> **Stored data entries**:
┄┄┄┄┄┄

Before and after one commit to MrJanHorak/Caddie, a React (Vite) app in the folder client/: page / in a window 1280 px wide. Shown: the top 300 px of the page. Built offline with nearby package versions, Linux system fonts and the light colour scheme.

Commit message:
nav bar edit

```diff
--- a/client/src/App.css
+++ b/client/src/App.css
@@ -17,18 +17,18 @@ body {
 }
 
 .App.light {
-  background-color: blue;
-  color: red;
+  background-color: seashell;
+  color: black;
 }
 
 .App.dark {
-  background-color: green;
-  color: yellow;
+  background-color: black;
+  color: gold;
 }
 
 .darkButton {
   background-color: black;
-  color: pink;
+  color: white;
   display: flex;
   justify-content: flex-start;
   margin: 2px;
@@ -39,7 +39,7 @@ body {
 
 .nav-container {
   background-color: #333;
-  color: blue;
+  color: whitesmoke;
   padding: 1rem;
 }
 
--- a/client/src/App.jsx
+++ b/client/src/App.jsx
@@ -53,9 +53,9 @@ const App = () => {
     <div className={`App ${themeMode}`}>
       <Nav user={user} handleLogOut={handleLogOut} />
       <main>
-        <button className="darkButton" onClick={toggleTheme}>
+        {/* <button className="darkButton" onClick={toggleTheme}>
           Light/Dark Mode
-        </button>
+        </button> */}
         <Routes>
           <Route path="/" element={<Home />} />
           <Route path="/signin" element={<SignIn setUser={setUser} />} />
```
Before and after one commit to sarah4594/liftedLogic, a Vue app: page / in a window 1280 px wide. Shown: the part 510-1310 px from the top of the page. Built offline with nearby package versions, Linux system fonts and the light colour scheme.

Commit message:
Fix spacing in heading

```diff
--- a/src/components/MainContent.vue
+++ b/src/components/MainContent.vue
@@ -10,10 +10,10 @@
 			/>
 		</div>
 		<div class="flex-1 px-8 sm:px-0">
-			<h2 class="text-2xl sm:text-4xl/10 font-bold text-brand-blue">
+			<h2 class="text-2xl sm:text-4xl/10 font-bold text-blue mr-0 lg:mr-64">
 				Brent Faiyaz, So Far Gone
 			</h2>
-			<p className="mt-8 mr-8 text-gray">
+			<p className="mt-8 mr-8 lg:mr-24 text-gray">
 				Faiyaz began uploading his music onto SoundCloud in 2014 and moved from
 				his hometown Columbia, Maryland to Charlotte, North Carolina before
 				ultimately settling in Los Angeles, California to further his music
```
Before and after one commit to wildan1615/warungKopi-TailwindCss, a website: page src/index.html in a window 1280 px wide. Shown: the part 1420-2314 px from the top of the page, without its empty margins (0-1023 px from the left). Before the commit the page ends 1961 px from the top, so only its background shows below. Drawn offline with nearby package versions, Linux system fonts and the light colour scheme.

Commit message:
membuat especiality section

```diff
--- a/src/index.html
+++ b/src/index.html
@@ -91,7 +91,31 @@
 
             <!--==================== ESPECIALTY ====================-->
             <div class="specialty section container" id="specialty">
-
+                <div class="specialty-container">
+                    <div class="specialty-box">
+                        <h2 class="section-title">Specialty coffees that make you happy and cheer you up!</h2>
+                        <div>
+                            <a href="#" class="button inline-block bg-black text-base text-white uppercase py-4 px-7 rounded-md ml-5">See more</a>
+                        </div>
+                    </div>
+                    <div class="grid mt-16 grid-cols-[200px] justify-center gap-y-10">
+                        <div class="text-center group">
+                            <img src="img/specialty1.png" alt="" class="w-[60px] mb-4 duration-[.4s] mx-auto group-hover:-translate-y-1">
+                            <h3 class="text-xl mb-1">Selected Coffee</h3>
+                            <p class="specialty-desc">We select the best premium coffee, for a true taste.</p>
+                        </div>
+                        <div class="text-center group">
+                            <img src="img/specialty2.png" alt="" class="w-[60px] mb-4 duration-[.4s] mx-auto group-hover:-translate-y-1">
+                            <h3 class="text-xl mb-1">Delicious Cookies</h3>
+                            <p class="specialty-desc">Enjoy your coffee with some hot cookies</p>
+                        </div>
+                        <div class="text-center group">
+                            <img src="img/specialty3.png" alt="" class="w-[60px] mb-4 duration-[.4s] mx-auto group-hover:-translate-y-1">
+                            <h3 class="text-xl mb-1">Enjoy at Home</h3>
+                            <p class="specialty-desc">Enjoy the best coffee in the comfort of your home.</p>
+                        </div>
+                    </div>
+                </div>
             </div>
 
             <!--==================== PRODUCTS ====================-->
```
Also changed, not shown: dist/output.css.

┄┄┄┄┄┄

> **EXERCISE**:
Each entry above needs to be duplicated verbatim.

> **EXPECTED ANSWER**:
Before and after one commit to MrJanHorak/Caddie, a React (Vite) app in the folder client/: page / in a window 1280 px wide. Shown: the top 300 px of the page. Built offline with nearby package versions, Linux system fonts and the light colour scheme.

Commit message:
nav bar edit

```diff
--- a/client/src/App.css
+++ b/client/src/App.css
@@ -17,18 +17,18 @@ body {
 }
 
 .App.light {
-  background-color: blue;
-  color: red;
+  background-color: seashell;
+  color: black;
 }
 
 .App.dark {
-  background-color: green;
-  color: yellow;
+  background-color: black;
+  color: gold;
 }
 
 .darkButton {
   background-color: black;
-  color: pink;
+  color: white;
   display: flex;
   justify-content: flex-start;
   margin: 2px;
@@ -39,7 +39,7 @@ body {
 
 .nav-container {
   background-color: #333;
-  color: blue;
+  color: whitesmoke;
   padding: 1rem;
 }
 
--- a/client/src/App.jsx
+++ b/client/src/App.jsx
@@ -53,9 +53,9 @@ const App = () => {
     <div className={`App ${themeMode}`}>
       <Nav user={user} handleLogOut={handleLogOut} />
       <main>
-        <button className="darkButton" onClick={toggleTheme}>
+        {/* <button className="darkButton" onClick={toggleTheme}>
           Light/Dark Mode
-        </button>
+        </button> */}
         <Routes>
           <Route path="/" element={<Home />} />
           <Route path="/signin" element={<SignIn setUser={setUser} />} />
```
Before and after one commit to sarah4594/liftedLogic, a Vue app: page / in a window 1280 px wide. Shown: the part 510-1310 px from the top of the page. Built offline with nearby package versions, Linux system fonts and the light colour scheme.

Commit message:
Fix spacing in heading

```diff
--- a/src/components/MainContent.vue
+++ b/src/components/MainContent.vue
@@ -10,10 +10,10 @@
 			/>
 		</div>
 		<div class="flex-1 px-8 sm:px-0">
-			<h2 class="text-2xl sm:text-4xl/10 font-bold text-brand-blue">
+			<h2 class="text-2xl sm:text-4xl/10 font-bold text-blue mr-0 lg:mr-64">
 				Brent Faiyaz, So Far Gone
 			</h2>
-			<p className="mt-8 mr-8 text-gray">
+			<p className="mt-8 mr-8 lg:mr-24 text-gray">
 				Faiyaz began uploading his music onto SoundCloud in 2014 and moved from
 				his hometown Columbia, Maryland to Charlotte, North Carolina before
 				ultimately settling in Los Angeles, California to further his music
```
Before and after one commit to wildan1615/warungKopi-TailwindCss, a website: page src/index.html in a window 1280 px wide. Shown: the part 1420-2314 px from the top of the page, without its empty margins (0-1023 px from the left). Before the commit the page ends 1961 px from the top, so only its background shows below. Drawn offline with nearby package versions, Linux system fonts and the light colour scheme.

Commit message:
membuat especiality section

```diff
--- a/src/index.html
+++ b/src/index.html
@@ -91,7 +91,31 @@
 
             <!--==================== ESPECIALTY ====================-->
             <div class="specialty section container" id="specialty">
-
+                <div class="specialty-container">
+                    <div class="specialty-box">
+                        <h2 class="section-title">Specialty coffees that make you happy and cheer you up!</h2>
+                        <div>
+                            <a href="#" class="button inline-block bg-black text-base text-white uppercase py-4 px-7 rounded-md ml-5">See more</a>
+                        </div>
+                    </div>
+                    <div class="grid mt-16 grid-cols-[200px] justify-center gap-y-10">
+                        <div class="text-center group">
+                            <img src="img/specialty1.png" alt="" class="w-[60px] mb-4 duration-[.4s] mx-auto group-hover:-translate-y-1">
+                            <h3 class="text-xl mb-1">Selected Coffee</h3>
+                            <p class="specialty-desc">We select the best premium coffee, for a true taste.</p>
+                        </div>
+                        <div class="text-center group">
+                            <img src="img/specialty2.png" alt="" class="w-[60px] mb-4 duration-[.4s] mx-auto group-hover:-translate-y-1">
+                            <h3 class="text-xl mb-1">Delicious Cookies</h3>
+                            <p class="specialty-desc">Enjoy your coffee with some hot cookies</p>
+                        </div>
+                        <div class="text-center group">
+                            <img src="img/specialty3.png" alt="" class="w-[60px] mb-4 duration-[.4s] mx-auto group-hover:-translate-y-1">
+                            <h3 class="text-xl mb-1">Enjoy at Home</h3>
+                            <p class="specialty-desc">Enjoy the best coffee in the comfort of your home.</p>
+                        </div>
+                    </div>
+                </div>
             </div>
 
             <!--==================== PRODUCTS ====================-->
```
Also changed, not shown: dist/output.css.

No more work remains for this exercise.